• [Source data]
<<<<

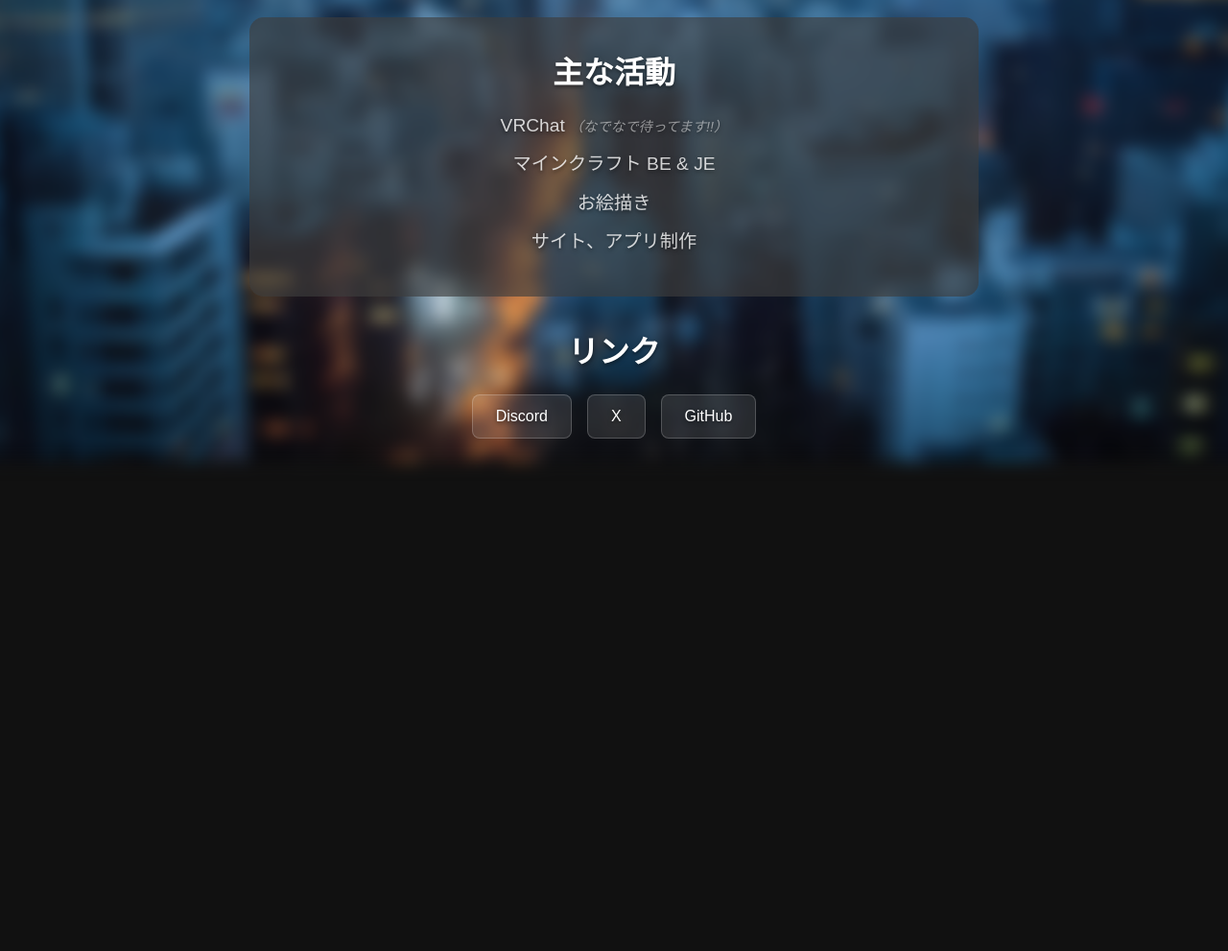
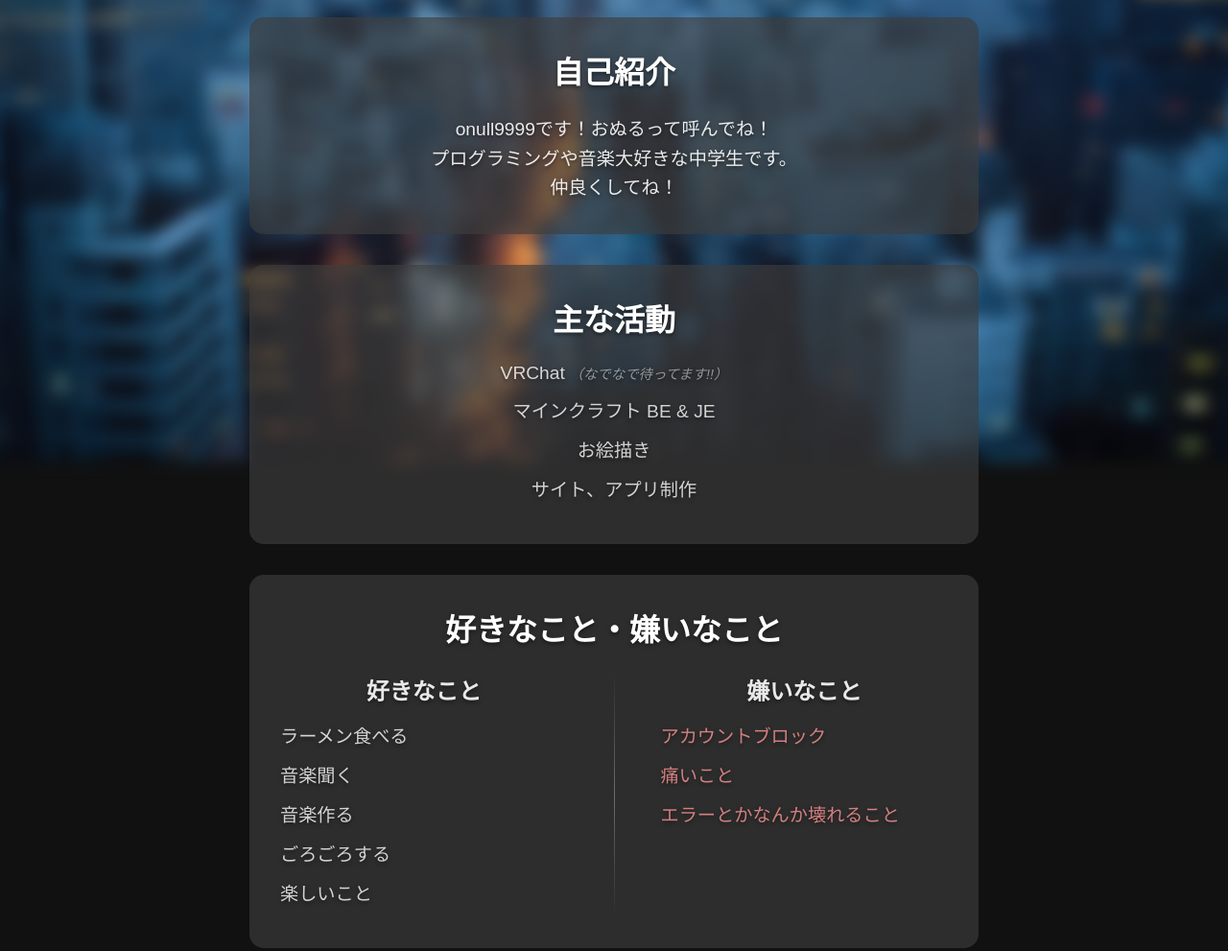
Before and after one commit to onull9999/me, a plain HTML site: page index.html in a window 1280 px wide. Shown: the part 360-1351 px from the top of the page at 96% size. Before the commit the page ends 917 px from the top, so only its background shows below. Drawn offline with Linux system fonts and the light colour scheme.

Commit message:
Update index.html

```diff
--- a/index.html
+++ b/index.html
@@ -74,7 +74,7 @@
             box-shadow: 0 4px 8px rgba(0, 0, 0, 0.3);
         }
 
-        .activities {
+        .section-box {
             position: relative;
             margin: 2rem 0;
             padding: 2rem;
@@ -83,7 +83,7 @@
             backdrop-filter: blur(5px);
         }
 
-        .activities::before {
+        .section-box::before {
             content: "";
             position: absolute;
             bottom: 0;
@@ -100,11 +100,18 @@
             margin-bottom: 1.5rem;
         }
 
-        .activity-list {
+        .introduction-text {
+            font-size: 1.2rem;
+            line-height: 1.6;
+            color: rgba(255, 255, 255, 0.9);
+            text-align: center;
+        }
+
+        .item-list {
             list-style: none;
         }
 
-        .activity-list li {
+        .item-list li {
             margin: 0.8rem 0;
             font-size: 1.2rem;
             color: rgba(255, 255, 255, 0.8);
@@ -115,6 +122,37 @@
             color: rgba(255, 255, 255, 0.5);
             font-style: italic;
             margin-left: 0.3rem;
+        }
+
+        .likes-dislikes-container {
+            display: flex;
+            justify-content: space-between;
+            gap: 2rem;
+        }
+
+        .likes-section, .dislikes-section {
+            flex: 1;
+            text-align: left;
+        }
+
+        .divider {
+            width: 1px;
+            background: linear-gradient(to bottom,
+                        transparent,
+                        rgba(255, 255, 255, 0.3),
+                        transparent);
+            margin: 0 1rem;
+        }
+
+        .section-title {
+            font-size: 1.5rem;
+            margin-bottom: 1rem;
+            color: rgba(255, 255, 255, 0.9);
+            text-align: center;
+        }
+
+        .dislikes-list li {
+            color: rgba(255, 150, 150, 0.8);
         }
 
         .links {
@@ -156,8 +194,23 @@
                 padding: 15px;
             }
 
-            .activities {
+            .section-box {
                 padding: 1.5rem;
+            }
+
+            .introduction-text {
+                font-size: 1.1rem;
+            }
+
+            .likes-dislikes-container {
+                flex-direction: column;
+                gap: 1rem;
+            }
+
+            .divider {
+                width: 100%;
+                height: 1px;
+                margin: 1rem 0;
             }
         }
     </style>
@@ -168,9 +221,19 @@
         <h1>onull9999</h1>
         <img src="me.png" alt="Profile Image" class="profile-image">
 
-        <div class="activities">
+        <!-- 自己紹介セクション追加 -->
+        <div class="section-box">
+            <h2>自己紹介</h2>
+            <p class="introduction-text">
+                onull9999です！おぬるって呼んでね！<br>
+                プログラミングや音楽大好きな中学生です。<br>
+                仲良くしてね！
+            </p>
+        </div>
+
+        <div class="section-box">
             <h2>主な活動</h2>
-            <ul class="activity-list">
+            <ul class="item-list">
                 <li>VRChat<span class="petting-text">（なでなで待ってます!!）</span></li>
                 <li>マインクラフト BE & JE</li>
                 <li>お絵描き</li>
@@ -178,11 +241,38 @@
             </ul>
         </div>
 
+        <div class="section-box">
+            <h2>好きなこと・嫌いなこと</h2>
+            <div class="likes-dislikes-container">
+                <div class="likes-section">
+                    <h3 class="section-title">好きなこと</h3>
+                    <ul class="item-list">
+                        <li>ラーメン食べる</li>
+                        <li>音楽聞く</li>
+                        <li>音楽作る</li>
+                        <li>ごろごろする</li>
+                        <li>楽しいこと</li>
+                    </ul>
+                </div>
+
+                <div class="divider"></div>
+
+                <div class="dislikes-section">
+                    <h3 class="section-title">嫌いなこと</h3>
+                    <ul class="item-list dislikes-list">
+                        <li>アカウントブロック</li>
+                        <li>痛いこと</li>
+                        <li>エラーとかなんか壊れること</li>
+                    </ul>
+                </div>
+            </div>
+        </div>
+
         <div class="links">
             <h2>リンク</h2>
             <div class="link-buttons">
                 <a href="https://discord.com/" class="link-button" target="_blank">Discord</a>
-                <a href="https://twitter.com/" class="link-button" target="_blank">X</a>
+                <a href="https://x.com/onull9999" class="link-button" target="_blank">X</a>
                 <a href="https://github.com/onull9999" class="link-button" target="_blank">GitHub</a>
             </div>
         </div>
```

>>>>

• [Work task] Give back an exact reproduction of the entries, with all pictures excluded.

• [Answer box]
Before and after one commit to onull9999/me, a plain HTML site: page index.html in a window 1280 px wide. Shown: the part 360-1351 px from the top of the page at 96% size. Before the commit the page ends 917 px from the top, so only its background shows below. Drawn offline with Linux system fonts and the light colour scheme.

Commit message:
Update index.html

```diff
--- a/index.html
+++ b/index.html
@@ -74,7 +74,7 @@
             box-shadow: 0 4px 8px rgba(0, 0, 0, 0.3);
         }
 
-        .activities {
+        .section-box {
             position: relative;
             margin: 2rem 0;
             padding: 2rem;
@@ -83,7 +83,7 @@
             backdrop-filter: blur(5px);
         }
 
-        .activities::before {
+        .section-box::before {
             content: "";
             position: absolute;
             bottom: 0;
@@ -100,11 +100,18 @@
             margin-bottom: 1.5rem;
         }
 
-        .activity-list {
+        .introduction-text {
+            font-size: 1.2rem;
+            line-height: 1.6;
+            color: rgba(255, 255, 255, 0.9);
+            text-align: center;
+        }
+
+        .item-list {
             list-style: none;
         }
 
-        .activity-list li {
+        .item-list li {
             margin: 0.8rem 0;
             font-size: 1.2rem;
             color: rgba(255, 255, 255, 0.8);
@@ -115,6 +122,37 @@
             color: rgba(255, 255, 255, 0.5);
             font-style: italic;
             margin-left: 0.3rem;
+        }
+
+        .likes-dislikes-container {
+            display: flex;
+            justify-content: space-between;
+            gap: 2rem;
+        }
+
+        .likes-section, .dislikes-section {
+            flex: 1;
+            text-align: left;
+        }
+
+        .divider {
+            width: 1px;
+            background: linear-gradient(to bottom,
+                        transparent,
+                        rgba(255, 255, 255, 0.3),
+                        transparent);
+            margin: 0 1rem;
+        }
+
+        .section-title {
+            font-size: 1.5rem;
+            margin-bottom: 1rem;
+            color: rgba(255, 255, 255, 0.9);
+            text-align: center;
+        }
+
+        .dislikes-list li {
+            color: rgba(255, 150, 150, 0.8);
         }
 
         .links {
@@ -156,8 +194,23 @@
                 padding: 15px;
             }
 
-            .activities {
+            .section-box {
                 padding: 1.5rem;
+            }
+
+            .introduction-text {
+                font-size: 1.1rem;
+            }
+
+            .likes-dislikes-container {
+                flex-direction: column;
+                gap: 1rem;
+            }
+
+            .divider {
+                width: 100%;
+                height: 1px;
+                margin: 1rem 0;
             }
         }
     </style>
@@ -168,9 +221,19 @@
         <h1>onull9999</h1>
         <img src="me.png" alt="Profile Image" class="profile-image">
 
-        <div class="activities">
+        <!-- 自己紹介セクション追加 -->
+        <div class="section-box">
+            <h2>自己紹介</h2>
+            <p class="introduction-text">
+                onull9999です！おぬるって呼んでね！<br>
+                プログラミングや音楽大好きな中学生です。<br>
+                仲良くしてね！
+            </p>
+        </div>
+
+        <div class="section-box">
             <h2>主な活動</h2>
-            <ul class="activity-list">
+            <ul class="item-list">
                 <li>VRChat<span class="petting-text">（なでなで待ってます!!）</span></li>
                 <li>マインクラフト BE & JE</li>
                 <li>お絵描き</li>
@@ -178,11 +241,38 @@
             </ul>
         </div>
 
+        <div class="section-box">
+            <h2>好きなこと・嫌いなこと</h2>
+            <div class="likes-dislikes-container">
+                <div class="likes-section">
+                    <h3 class="section-title">好きなこと</h3>
+                    <ul class="item-list">
+                        <li>ラーメン食べる</li>
+                        <li>音楽聞く</li>
+                        <li>音楽作る</li>
+                        <li>ごろごろする</li>
+                        <li>楽しいこと</li>
+                    </ul>
+                </div>
+
+                <div class="divider"></div>
+
+                <div class="dislikes-section">
+                    <h3 class="section-title">嫌いなこと</h3>
+                    <ul class="item-list dislikes-list">
+                        <li>アカウントブロック</li>
+                        <li>痛いこと</li>
+                        <li>エラーとかなんか壊れること</li>
+                    </ul>
+                </div>
+            </div>
+        </div>
+
         <div class="links">
             <h2>リンク</h2>
             <div class="link-buttons">
                 <a href="https://discord.com/" class="link-button" target="_blank">Discord</a>
-                <a href="https://twitter.com/" class="link-button" target="_blank">X</a>
+                <a href="https://x.com/onull9999" class="link-button" target="_blank">X</a>
                 <a href="https://github.com/onull9999" class="link-button" target="_blank">GitHub</a>
             </div>
         </div>
```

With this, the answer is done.